The Board is asking that the Commission take up this action on June 1, 2015.
Thank you for your assistance with this matter.
Meeting starts at 7:30p this evening. You can tune in for the live broadcast HERE or check it out on Comcast channel 25.
The AJC posted a blurb Friday afternoon that noted that due to a 19% increase in the city’s tax digest this year, Decatur Schools would likely drop the millage rate by a full point next year.
Using this calculation, it looks like a full point millage drop would result in roughly a $240/year savings for a Decatur home valued at $500,000.
Additionally, on the agenda for tonight’s City Commission meeting, Asst. City Manager Andrea Arnold is recommending that the city drop its total millage rate by a point due to a sizable 20% increase in the digest. Ms. Arnold states that 15% of the increase is due to re-evaluations by the county and that 5% is due to new construction.
Ms. Arnold estimates the savings at $240/year for a $500,000 Decatur property.
So ultimately, the millage would lower Decatur taxes by roughly $500/year for a $500,000 property.
All of this millage news obviously comes in front of the backdrop that CSD has requested that the City Commission put a $75 million bond in front of Decatur voters this November. That bond has been estimated to raise taxes on a $500,000 property by $680/year.
Ms. Arnold states that the city will hold the state mandated public hearings surrounding the big millage decrease, in addition to another community budget gathering in the coming weeks.
The AJC notes that the city and CSD will host a joint work session at City Hall at 6pm on Monday, April 27th…
“with the board presenting its case for putting a $75 million general obligation bond on the November ballot. The commission, however, won’t vote on the bond until May at the earliest. After the joint session, the board returns to Central Office for an executive session (not open to the public) that may end with an announcement of a search firm.”
The blurb also notes that the School Board will be interviewing “one or more search firms” during a work session on Friday morning in an “an early step in a nationwide search for replacing Superintendent Phyllis Edwards”.

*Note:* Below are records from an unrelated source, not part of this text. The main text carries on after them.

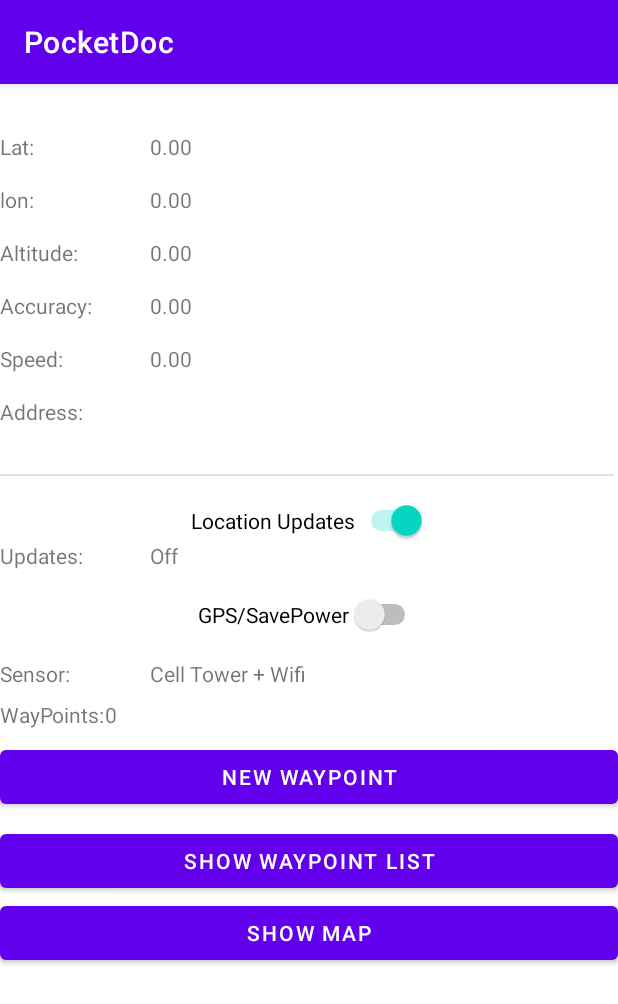
After one commit to ravonho/PocketDoc, an Android app: the GPStracker screen opened directly, with no data from a screen before it, on a phone screen of 412 x 824 dp. The commit adds this screen. Shown: the top 1004 px of the screen. Run offline under Robolectric (Android 15) with nearby library versions, the phone set to English and light mode, and no system bars.

Commit message:
add GPS sensor

```diff
--- a/app/build.gradle
+++ b/app/build.gradle
@@ -25,6 +25,9 @@ android {
         sourceCompatibility JavaVersion.VERSION_1_8
         targetCompatibility JavaVersion.VERSION_1_8
     }
+    buildFeatures {
+        viewBinding true
+    }
 }
 
 dependencies {
@@ -34,9 +37,12 @@ dependencies {
     implementation 'com.google.firebase:firebase-database:19.2.1'
     implementation 'com.google.firebase:firebase-storage:20.0.0'
     implementation 'com.github.VishnuSivadasVS:Advanced-HttpURLConnection:1.2'
+    implementation 'com.google.android.gms:play-services-maps:18.0.2'
     testImplementation 'junit:junit:4.+'
     androidTestImplementation 'androidx.test.ext:junit:1.1.3'
     androidTestImplementation 'androidx.test.espresso:espresso-core:3.4.0'
     implementation 'com.android.volley:volley:1.2.1'
     implementation 'com.journeyapps:zxing-android-embedded:3.4.0'
+    implementation 'com.google.android.gms:play-services-location:17.0.0'
+
 }
--- /dev/null
+++ b/app/src/main/java/com/example/pocketdoc/GPStracker.java
@@ -0,0 +1,270 @@
+package com.example.pocketdoc;
+
+import androidx.annotation.NonNull;
+import androidx.appcompat.app.AppCompatActivity;
+import androidx.core.app.ActivityCompat;
+
+import android.Manifest;
+import android.content.Intent;
+import android.content.pm.PackageManager;
+import android.location.Address;
+import android.location.Geocoder;
+import android.location.Location;
+import android.os.Build;
+import android.os.Bundle;
+import android.view.View;
+import android.widget.Button;
+import android.widget.Switch;
+import android.widget.TextView;
+import android.widget.Toast;
+
+import com.google.android.gms.location.FusedLocationProviderClient;
+import com.google.android.gms.location.LocationCallback;
+import com.google.android.gms.location.LocationRequest;
+import com.google.android.gms.location.LocationResult;
+import com.google.android.gms.location.LocationServices;
+import com.google.android.gms.tasks.OnSuccessListener;
+
+import java.util.List;
+
+public class GPStracker extends AppCompatActivity {
+
+
+    public static final int DEFAULT_UPDATE_INTERVAL = 30;
+    public static final int FAST_UPDATE_INTERVAL = 5;
+    private static final int PERMISSIONS_FINE_LOCATION = 99;
+
+    TextView tv_lat, tv_lon, tv_altitude, tv_accuracy, tv_speed, tv_sensor, tv_updates, tv_address, tv_wayPointCounts;
+    Button btn_newWaypoint, btn_showWayPointList, btn_showMap;
+
+    Switch sw_locationupdates, sw_gps;
+
+    boolean updateOn = false;
+
+    //current location
+    Location currentLocation;
+
+    //List of saved locations
+    List<Location> savedLocations;
+
+
+
+    LocationRequest locationRequest;
+    LocationCallback locationCallBack;
+
+
+    FusedLocationProviderClient fusedLocationProviderClient;
+
+
+@Override
+protected void onCreate(Bundle savedInstanceState) {
+        super.onCreate(savedInstanceState);
+        setContentView(R.layout.activity_gpstracker);
+
+    tv_lat = findViewById(R.id.tv_lat);
+    tv_lon = findViewById(R.id.tv_lon);
+    tv_altitude = findViewById(R.id.tv_altitude);
+    tv_accuracy = findViewById(R.id.tv_accuracy);
+    tv_speed = findViewById(R.id.tv_speed);
+    tv_sensor = findViewById(R.id.tv_sensor);
+    tv_updates = findViewById(R.id.tv_updates);
+    tv_address = findViewById(R.id.tv_address);
+    sw_gps = findViewById(R.id.sw_gps);
+    sw_locationupdates = findViewById(R.id.sw_locationsupdates);
+    btn_newWaypoint = findViewById(R.id.btn_newWayPoint);
+    btn_showWayPointList = findViewById(R.id.btn_showWayPointList);
+    tv_wayPointCounts = findViewById(R.id.tv_countOfCrumbs);
+    btn_showMap = findViewById(R.id.btn_showMap);
+
+
+        locationRequest = new LocationRequest();
+
+        locationRequest.setInterval(1000 * DEFAULT_UPDATE_INTERVAL);
+
+        locationRequest.setFastestInterval(1000 * FAST_UPDATE_INTERVAL);
+
+        locationRequest.setPriority(LocationRequest.PRIORITY_BALANCED_POWER_ACCURACY);
+
+        locationCallBack = new LocationCallback() {
+
+            @Override
+            public void onLocationResult(LocationResult locationResult) {
+                super.onLocationResult(locationResult);
+
+                updateUIValues(locationResult.getLastLocation());
+            }
+        };
+
+        btn_newWaypoint.setOnClickListener(new View.OnClickListener() {
+            @Override
+            public void onClick(View view) {
+
+                MyApplication myApplication = (MyApplication) getApplicationContext();
+                savedLocations = MyApplication.getMyLocations();
+                savedLocations.add(currentLocation);
+
+            }
+        });
+
+        btn_showWayPointList.setOnClickListener(new View.OnClickListener() {
+            @Override
+            public void onClick(View view) {
+                Intent i = new Intent(GPStracker.this, ShowSavedLocationsList.class);
+                startActivity(i);
+            }
+        });
+
+    btn_showMap.setOnClickListener(new View.OnClickListener() {
+        @Override
+        public void onClick(View view) {
+            Intent i = new Intent(GPStracker.this, MapsActivity.class);
+            startActivity(i);
+        }
+    });
+
+        sw_gps.setOnClickListener(new View.OnClickListener() {
+            @Override
+            public void onClick(View view) {
+                if (sw_gps.isChecked()) {
+
+                    locationRequest.setPriority(LocationRequest.PRIORITY_HIGH_ACCURACY);
+                    tv_sensor.setText("Using GPS sensors");
+                } else {
+                    locationRequest.setPriority(LocationRequest.PRIORITY_BALANCED_POWER_ACCURACY);
+                    tv_sensor.setText("Using Tower + WIFI");
+                }
+            }
+        });
+
+        sw_locationupdates.setOnClickListener(new View.OnClickListener() {
+            @Override
+            public void onClick(View view) {
+                if (sw_locationupdates.isChecked()) {
+                    startLocationUpdates();
+                } else {
+                    stopLocationUpdates();
+                }
+            }
+        });
+
+
+        updateGPS();
+    }
+
+    private void stopLocationUpdates() {
+
+        tv_updates.setText("Location is NOT being tracked");
+        tv_lat.setText("Not tracking location");
+        tv_lon.setText("Not tracking location");
+        tv_speed.setText("Not tracking location");
+        tv_address.setText("Not tracking location");
+        tv_accuracy.setText("Not tracking location");
+        tv_altitude.setText("Not tracking location");
+        tv_sensor.setText("Not tracking location");
+
+        fusedLocationProviderClient.removeLocationUpdates(locationCallBack);
+    }
+
+    private void startLocationUpdates() {
+
+        tv_updates.setText("Location is being tracked");
+        if (ActivityCompat.checkSelfPermission(this, Manifest.permission.ACCESS_FINE_LOCATION) != PackageManager.PERMISSION_GRANTED && ActivityCompat.checkSelfPermission(this, Manifest.permission.ACCESS_COARSE_LOCATION) != PackageManager.PERMISSION_GRANTED) {
+            // TODO: Consider calling
+            //    ActivityCompat#requestPermissions
+            // here to request the missing permissions, and then overriding
+            //   public void onRequestPermissionsResult(int requestCode, String[] permissions,
+            //                                          int[] grantResults)
+            // to handle the case where the user grants the permission. See the documentation
+            // for ActivityCompat#requestPermissions for more details.
+            return;
+        }
+        fusedLocationProviderClient.requestLocationUpdates(locationRequest, locationCallBack, null);
+        updateGPS();
+
+    }
+
+
+    @Override
+    public void onRequestPermissionsResult(int requestCode, @NonNull String[] permissions, @NonNull int[] grantResults) {
+        super.onRequestPermissionsResult(requestCode, permissions, grantResults);
+
+        switch (requestCode) {
+            case PERMISSIONS_FINE_LOCATION:;
+                if (grantResults[0] == PackageManager.PERMISSION_GRANTED) {
+                    updateGPS();
+                }
+                else{
+                    Toast.makeText(this,"This app requires permission to be granted in order to work properly", Toast.LENGTH_SHORT).show();
+                    finish();
+                }
+        }
+    }
+
+    private void updateGPS(){
+
+        fusedLocationProviderClient = LocationServices.getFusedLocationProviderClient(GPStracker.this);
+
+        if (ActivityCompat.checkSelfPermission(this, Manifest.permission.ACCESS_FINE_LOCATION) == PackageManager.PERMISSION_GRANTED) {
+
+            fusedLocationProviderClient.getLastLocation().addOnSuccessListener(this, new OnSuccessListener<Location>() {
+                @Override
+                public void onSuccess(Location location) {
+
+                    updateUIValues(location);
+                    currentLocation = location;
+
+                }
+            });
+        }
+        else{
+
+            if (Build.VERSION.SDK_INT >= Build.VERSION_CODES.M) {
+                requestPermissions(new String[] {Manifest.permission.ACCESS_FINE_LOCATION}, PERMISSIONS_FINE_LOCATION);
+            }
+        }
+    }
+
+    private void updateUIValues(Location location) {
+
+        tv_lat.setText(String.valueOf(location.getLatitude()));
+        tv_lon.setText(String.valueOf(location.getLongitude()));
+        tv_accuracy.setText(String.valueOf(location.getAccuracy()));
+
+        if (location.hasAltitude()) {
+            tv_altitude.setText(String.valueOf(location.getAltitude()));
+
+        }
+        else {
+            tv_altitude.setText("Not available");
+        }
+
+        if (location.hasSpeed()) {
+            tv_speed.setText(String.valueOf(location.getSpeed()));
+
+        }
+        else {
+            tv_speed.setText("Not available");
+        }
+
+        Geocoder geocoder = new Geocoder(GPStracker.this);
+
+        try{
+            List<Address> addresses = geocoder.getFromLocation(location.getLatitude(), location.getLongitude(), 1);
+            tv_address.setText(addresses.get(0).getAddressLine(0));
+        }
+        catch (Exception e) {
+            tv_address.setText("Unable to get street address");
+        }
+
+        MyApplication myApplication = (MyApplication) getApplicationContext();
+        savedLocations = MyApplication.getMyLocations();
+
+        tv_wayPointCounts.setText(Integer.toString(savedLocations.size()));
+
+
+    }
+
+
+
+
+}
--- /dev/null
+++ b/app/src/main/res/layout/activity_gpstracker.xml
@@ -0,0 +1,222 @@
+<?xml version="1.0" encoding="utf-8"?>
+<androidx.constraintlayout.widget.ConstraintLayout xmlns:android="http://schemas.android.com/apk/res/android"
+    xmlns:app="http://schemas.android.com/apk/res-auto"
+    xmlns:tools="http://schemas.android.com/tools"
+    android:layout_width="match_parent"
+    android:layout_height="match_parent"
+    tools:context=".GPStracker">
+
+    <TextView
+        android:id="@+id/tv_labellat"
+        android:layout_width="100dp"
+        android:layout_height="wrap_content"
+        android:layout_marginTop="32dp"
+        android:text="Lat:"
+        app:layout_constraintStart_toStartOf="parent"
+        app:layout_constraintTop_toTopOf="parent" />
+
+    <TextView
+        android:id="@+id/tv_lat"
+        android:layout_width="wrap_content"
+        android:layout_height="wrap_content"
+        android:layout_marginTop="32dp"
+        android:text="0.00"
+        app:layout_constraintStart_toEndOf="@+id/tv_labellat"
+        app:layout_constraintTop_toTopOf="parent" />
+
+    <TextView
+        android:id="@+id/tv_labellon"
+        android:layout_width="100dp"
+        android:layout_height="wrap_content"
+        android:layout_marginTop="16dp"
+        android:text="lon:"
+        app:layout_constraintStart_toStartOf="parent"
+        app:layout_constraintTop_toBottomOf="@+id/tv_labellat" />
+
+    <TextView
+        android:id="@+id/tv_lon"
+        android:layout_width="wrap_content"
+        android:layout_height="wrap_content"
+        android:layout_marginTop="16dp"
+        android:text="0.00"
+        app:layout_constraintStart_toEndOf="@+id/tv_labellon"
+        app:layout_constraintTop_toBottomOf="@+id/tv_lat" />
+
+    <TextView
+        android:id="@+id/tv_labelaltitude"
+        android:layout_width="100dp"
+        android:layout_height="wrap_content"
+        android:layout_marginTop="16dp"
+        android:text="Altitude:"
+        app:layout_constraintStart_toStartOf="parent"
+        app:layout_constraintTop_toBottomOf="@+id/tv_labellon" />
+
+    <TextView
+        android:id="@+id/tv_altitude"
+        android:layout_width="wrap_content"
+        android:layout_height="wrap_content"
+        android:text="0.00"
+        app:layout_constraintStart_toEndOf="@+id/tv_labelaltitude"
+        app:layout_constraintTop_toTopOf="@+id/tv_labelaltitude" />
+
+    <TextView
+        android:id="@+id/tv_labelaccuracy"
+        android:layout_width="100dp"
+        android:layout_height="wrap_content"
+        android:layout_marginTop="16dp"
+        android:text="Accuracy:"
+        app:layout_constraintStart_toStartOf="parent"
+        app:layout_constraintTop_toBottomOf="@+id/tv_labelaltitude" />
+
+    <TextView
+        android:id="@+id/tv_accuracy"
+        android:layout_width="wrap_content"
+        android:layout_height="wrap_content"
+        android:text="0.00"
+        app:layout_constraintStart_toEndOf="@+id/tv_labelaccuracy"
+        app:layout_constraintTop_toTopOf="@+id/tv_labelaccuracy" />
+
+    <TextView
+        android:id="@+id/tv_labelspeed"
+        android:layout_width="100dp"
+        android:layout_height="wrap_content"
+        android:layout_marginTop="16dp"
+        android:text="Speed:"
+        app:layout_constraintStart_toStartOf="parent"
+        app:layout_constraintTop_toBottomOf="@+id/tv_labelaccuracy" />
+
+    <TextView
+        android:id="@+id/tv_speed"
+        android:layout_width="wrap_content"
+        android:layout_height="wrap_content"
+        android:text="0.00"
+        app:layout_constraintStart_toEndOf="@+id/tv_labelspeed"
+        app:layout_constraintTop_toTopOf="@+id/tv_labelspeed" />
+
+    <TextView
+        android:id="@+id/tv_labelsensor"
+        android:layout_width="100dp"
+        android:layout_height="wrap_content"
+        android:layout_marginTop="16dp"
+        android:text="Sensor:"
+        app:layout_constraintStart_toStartOf="parent"
+        app:layout_constraintTop_toBottomOf="@+id/sw_gps" />
+
+    <TextView
+        android:id="@+id/tv_sensor"
+        android:layout_width="wrap_content"
+        android:layout_height="wrap_content"
+        android:text="Cell Tower + Wifi"
+        app:layout_constraintStart_toEndOf="@+id/tv_labelsensor"
+        app:layout_constraintTop_toTopOf="@+id/tv_labelsensor" />
+
+    <TextView
+        android:id="@+id/tv_labelupdates"
+        android:layout_width="100dp"
+        android:layout_height="wrap_content"
+        android:text="Updates:"
+        app:layout_constraintStart_toStartOf="parent"
+        app:layout_constraintTop_toBottomOf="@+id/sw_locationsupdates" />
+
+    <TextView
+        android:id="@+id/tv_updates"
+        android:layout_width="wrap_content"
+        android:layout_height="wrap_content"
+        android:text="Off"
+        app:layout_constraintStart_toEndOf="@+id/tv_labelupdates"
+        app:layout_constraintTop_toTopOf="@+id/tv_labelupdates" />
+
+    <Switch
+        android:id="@+id/sw_locationsupdates"
+        android:layout_width="wrap_content"
+        android:layout_height="wrap_content"
+        android:layout_marginTop="16dp"
+        android:checked="true"
+        android:text="Location Updates"
+        app:layout_constraintEnd_toEndOf="parent"
+        app:layout_constraintStart_toStartOf="parent"
+        app:layout_constraintTop_toBottomOf="@+id/divider" />
+
+    <Switch
+        android:id="@+id/sw_gps"
+        android:layout_width="wrap_content"
+        android:layout_height="wrap_content"
+        android:layout_marginTop="16dp"
+        android:text="GPS/SavePower"
+        app:layout_constraintEnd_toEndOf="parent"
+        app:layout_constraintStart_toStartOf="parent"
+        app:layout_constraintTop_toBottomOf="@+id/tv_labelupdates" />
+
+    <TextView
+        android:id="@+id/tv_address"
+        android:layout_width="wrap_content"
+        android:layout_height="wrap_content"
+        app:layout_constraintStart_toEndOf="@+id/tv_lbladdress"
+        app:layout_constraintTop_toTopOf="@+id/tv_lbladdress" />
+
+    <TextView
+        android:id="@+id/tv_lbladdress"
+        android:layout_width="100dp"
+        android:layout_height="wrap_content"
+        android:layout_marginTop="16dp"
+        android:text="Address:"
+        app:layout_constraintStart_toStartOf="parent"
+        app:layout_constraintTop_toBottomOf="@+id/tv_labelspeed" />
+
+    <View
+        android:id="@+id/divider"
+        android:layout_width="409dp"
+        android:layout_height="1dp"
+        android:layout_marginTop="32dp"
+        android:background="?android:attr/listDivider"
+        app:layout_constraintTop_toBottomOf="@+id/tv_address"
+        tools:layout_editor_absoluteX="1dp" />
+
+    <TextView
+        android:id="@+id/tv_labelCrumbCounter"
+        android:layout_width="wrap_content"
+        android:layout_height="wrap_content"
+        android:layout_marginTop="8dp"
+        android:text="WayPoints:"
+        app:layout_constraintStart_toStartOf="parent"
+        app:layout_constraintTop_toBottomOf="@+id/tv_labelsensor" />
+
+    <TextView
+        android:id="@+id/tv_countOfCrumbs"
+        android:layout_width="wrap_content"
+        android:layout_height="wrap_content"
+        android:text="0"
+        app:layout_constraintStart_toEndOf="@+id/tv_labelCrumbCounter"
+        app:layout_constraintTop_toTopOf="@+id/tv_labelCrumbCounter" />
+
+    <Button
+        android:id="@+id/btn_newWayPoint"
+        android:layout_width="0dp"
+        android:layout_height="wrap_content"
+        android:layout_marginTop="8dp"
+        android:text="New WayPoint"
+        app:layout_constraintEnd_toEndOf="parent"
+        app:layout_constraintHorizontal_bias="0.498"
+        app:layout_constraintStart_toStartOf="parent"
+        app:layout_constraintTop_toBottomOf="@+id/tv_labelCrumbCounter" />
+
+    <Button
+        android:id="@+id/btn_showWayPointList"
+        android:layout_width="0dp"
+        android:layout_height="wrap_content"
+        android:layout_marginTop="8dp"
+        android:text="Show WayPoint List"
+        app:layout_constraintEnd_toEndOf="parent"
+        app:layout_constraintStart_toStartOf="parent"
+        app:layout_constraintTop_toBottomOf="@+id/btn_newWayPoint" />
+
+    <Button
+        android:id="@+id/btn_showMap"
+        android:layout_width="0dp"
+        android:layout_height="wrap_content"
+        android:text="Show Map"
+        app:layout_constraintEnd_toEndOf="parent"
+        app:layout_constraintStart_toStartOf="parent"
+        app:layout_constraintTop_toBottomOf="@+id/btn_showWayPointList" />
+
+</androidx.constraintlayout.widget.ConstraintLayout>
--- a/app/src/main/res/menu/mainmenu.xml
+++ b/app/src/main/res/menu/mainmenu.xml
@@ -17,6 +17,12 @@
             android:id="@+id/nav_stepcount"
             android:icon="@drawable/ic_baseline_directions_walk_24"
             android:title="Step Counter" />
+
+        <item
+            android:id="@+id/nav_gpstracker"
+            android:icon="@drawable/ic_baseline_gps_fixed_24"
+            android:title="GPS Tracker" />
+
 
     </group>
 
--- a/app/src/main/res/values/strings.xml
+++ b/app/src/main/res/values/strings.xml
@@ -11,4 +11,5 @@
     <string name="contact">Contact</string>
     <string name="loginhere">Already have an account? <u>Login</u></string>
     <string name="signuphere">Do not have an account? <u>SignUp</u></string>
+    <string name="title_activity_maps">MapsActivity</string>
 </resources>
```
Also changed, not shown: app/src/main/AndroidManifest.xml (+34 -3 lines), app/src/main/java/com/example/pocketdoc/MyApplication.java (added, +34 -0 lines), app/src/main/java/com/example/pocketdoc/ShowSavedLocationsList.java (added, +31 -0 lines), app/src/main/java/com/example/pocketdoc/homepage.java (+12 -1 lines), app/src/main/res/drawable/ic_baseline_gps_fixed_24.xml (added, +10 -0 lines), app/src/main/res/layout/activity_show_saved_locations_list.xml (added, +16 -0 lines).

The AJC reports that Superintendent Phyllis Edwards convinced the Decatur School Board at Tuesday’s meeting to support a $75 million General Obligation Bond, vs. the $82 million bond that was previously requested. The blurb continues…
“Whatever you ask for it’s still not going to meet our needs,” she said. “But I think the $75 million is easier to pass because it’s more reasonable.”
With $75 million, the annual tax increase on those owning an $150,000 home would be approximately $204, on a $300,000 home, $408, on a $500,000 home, $680 and on a $700,000 home $953.
Over on Open City Hall, of the 402 current “On Forum” responses, 70% of respondents said they would approve a $75 million bond. However, it should also be noted that 78% of respondents have children currently in the school system, which is a considerably larger percentage than the total Decatur voting population.